Govert (or Govaert) Flinck was a pupil of the Mennonite preacher and artist Lambert Jacobsz in Leeuwarden, alongside Jacob Backer, who was a few years older. The two young artists then travelled together to Amsterdam, where Flinck worked in the workshop of the art dealer Hendrick Uylenburgh. It was probably there that he met Rembrandt, who also worked for Uylenburgh. Flinck spent about a year in Rembrandt’s studio, probably between 1635 and 1636, working alongside artists such as Ferdinand Bol, before becoming an independent master. While his paintings of the mid-1630s and early 1640s are much indebted to Rembrandt’s manner (indeed, several of his portraits were once attributed to the master), by the later 1640s he had begun to paint in a lighter, more classical and courtly style and had secured a reputation as one of the foremost portrait and history painters in Amsterdam. Flinck received a number of important public commissions in the 1640s, and also was much in demand as a portrait painter. By the end of the 1650s he was enjoying a reputation as arguably the leading society painter in Amsterdam, culminating in a commission for twelve history paintings to decorate the Amsterdam Town Hall. His sudden death in 1660, at the age of just forty-five, came at the very height of his highly successful and lucrative career.

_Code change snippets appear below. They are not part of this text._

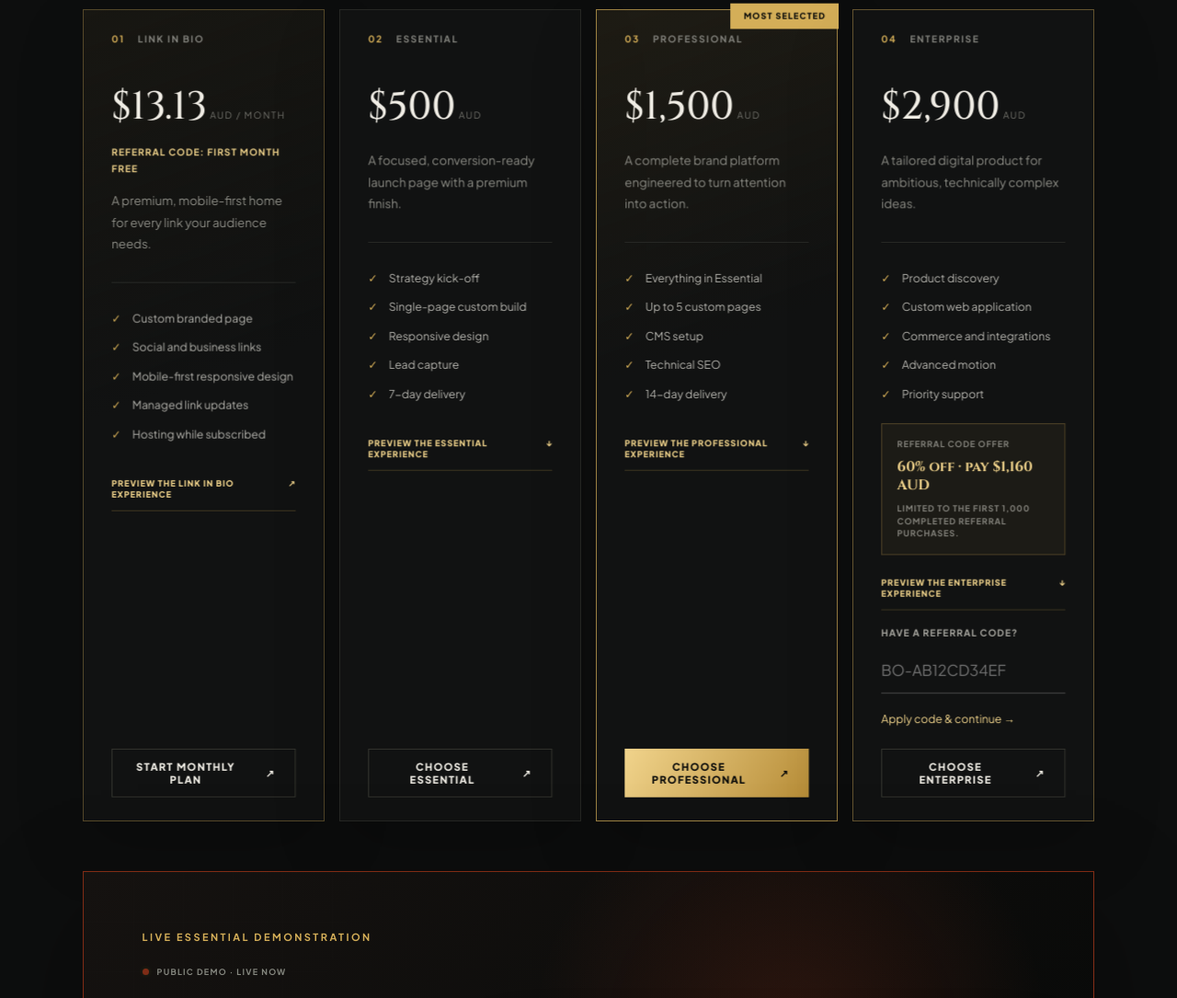
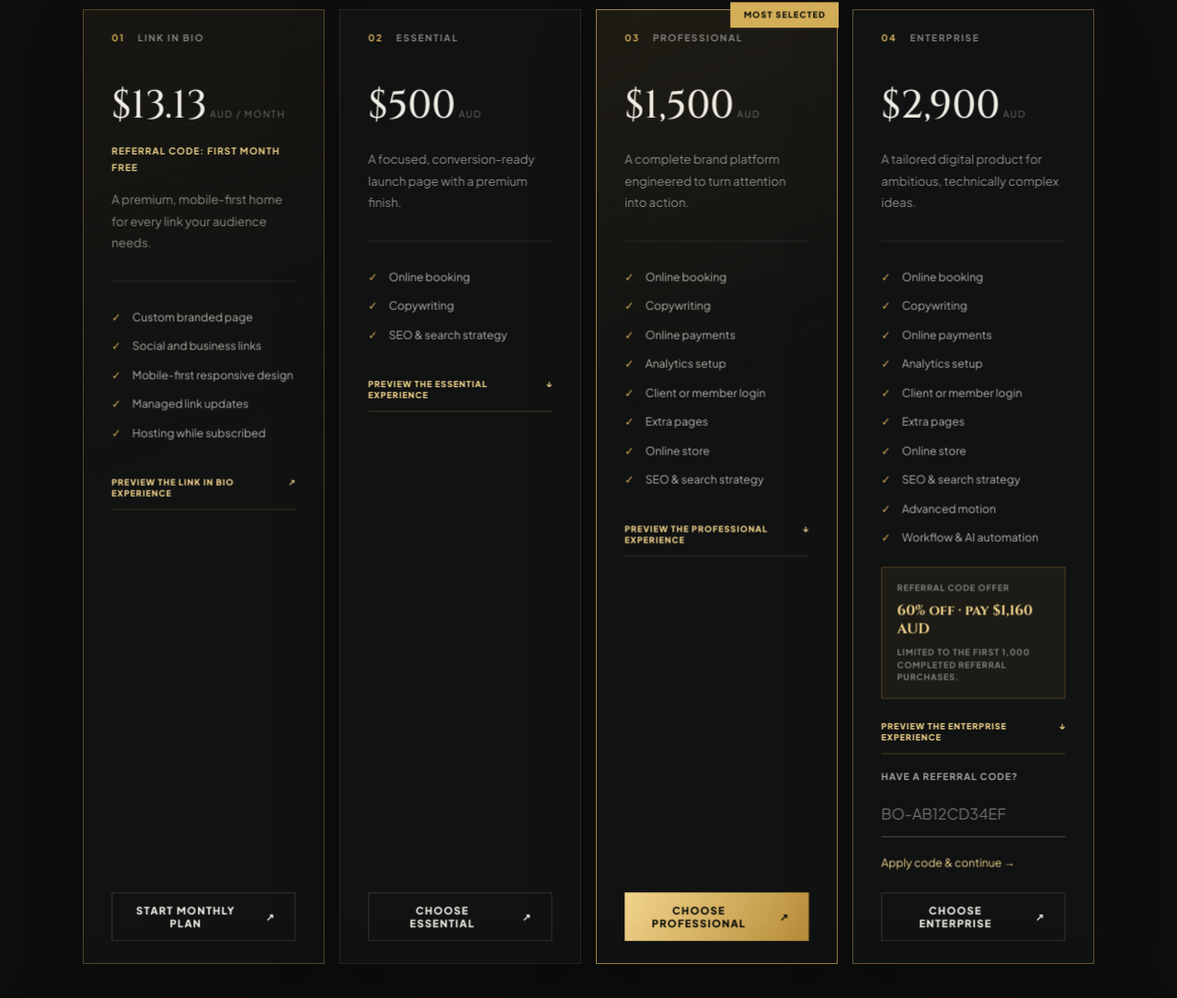
Before and after one commit to SVMKVPV/BLVCK-OAK, a website: page index.html in a window 1280 px wide. Shown: the part 9063-10148 px from the top of the page at 92% size. Drawn offline with Linux system fonts and the light colour scheme; no server answers.

Commit message:
Align advertised package inclusions

```diff
--- a/index.html
+++ b/index.html
@@ -352,11 +352,9 @@
           <div class="package-price">$500<small> AUD</small></div>
           <p>A focused, conversion-ready launch page with a premium finish.</p>
           <ul>
-            <li><span>✓</span>Strategy kick-off</li>
-            <li><span>✓</span>Single-page custom build</li>
-            <li><span>✓</span>Responsive design</li>
-            <li><span>✓</span>Lead capture</li>
-            <li><span>✓</span>7-day delivery</li>
+            <li><span>✓</span>Online booking</li>
+            <li><span>✓</span>Copywriting</li>
+            <li><span>✓</span>SEO &amp; search strategy</li>
           </ul>
           <a class="package-demo-link" href="#essential-demo">Preview the Essential experience <span>↓</span></a>
           <button class="button button-dark package-action" type="button" data-package="essential">Choose Essential <span>↗</span></button>
@@ -368,11 +366,14 @@
           <div class="package-price">$1,500<small> AUD</small></div>
           <p>A complete brand platform engineered to turn attention into action.</p>
           <ul>
-            <li><span>✓</span>Everything in Essential</li>
-            <li><span>✓</span>Up to 5 custom pages</li>
-            <li><span>✓</span>CMS setup</li>
-            <li><span>✓</span>Technical SEO</li>
-            <li><span>✓</span>14-day delivery</li>
+            <li><span>✓</span>Online booking</li>
+            <li><span>✓</span>Copywriting</li>
+            <li><span>✓</span>Online payments</li>
+            <li><span>✓</span>Analytics setup</li>
+            <li><span>✓</span>Client or member login</li>
+            <li><span>✓</span>Extra pages</li>
+            <li><span>✓</span>Online store</li>
+            <li><span>✓</span>SEO &amp; search strategy</li>
           </ul>
           <a class="package-demo-link" href="#professional-demo">Preview the Professional experience <span>↓</span></a>
           <button class="button button-gold package-action" type="button" data-package="professional">Choose Professional <span>↗</span></button>
@@ -383,11 +384,16 @@
           <div class="package-price">$2,900<small> AUD</small></div>
           <p>A tailored digital product for ambitious, technically complex ideas.</p>
           <ul>
-            <li><span>✓</span>Product discovery</li>
-            <li><span>✓</span>Custom web application</li>
-            <li><span>✓</span>Commerce and integrations</li>
+            <li><span>✓</span>Online booking</li>
+            <li><span>✓</span>Copywriting</li>
+            <li><span>✓</span>Online payments</li>
+            <li><span>✓</span>Analytics setup</li>
+            <li><span>✓</span>Client or member login</li>
+            <li><span>✓</span>Extra pages</li>
+            <li><span>✓</span>Online store</li>
+            <li><span>✓</span>SEO &amp; search strategy</li>
             <li><span>✓</span>Advanced motion</li>
-            <li><span>✓</span>Priority support</li>
+            <li><span>✓</span>Workflow &amp; AI automation</li>
           </ul>
           <div class="enterprise-offer-mini">
             <span>Referral code offer</span>
```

As a draughtsman, Govert Flinck produced around 120 drawings; mainly individual life studies of both nude and clothed male or female figures, drawn in black and white chalk on blue paper, as well as landscapes, Biblical scenes and portraits. While most of Flinck’s extant drawings are in black chalk (and, occasionally, red chalk), drawings in pen and ink - both with and without wash - are relatively few in number. Almost all of Flinck’s surviving drawings can be dated to the years following his apprenticeship with Rembrandt. His earliest signed and dated drawing - a standing man in Eastern costume, drawn in 1638 - is in fact his only known dated drawing from the decade of the 1630s.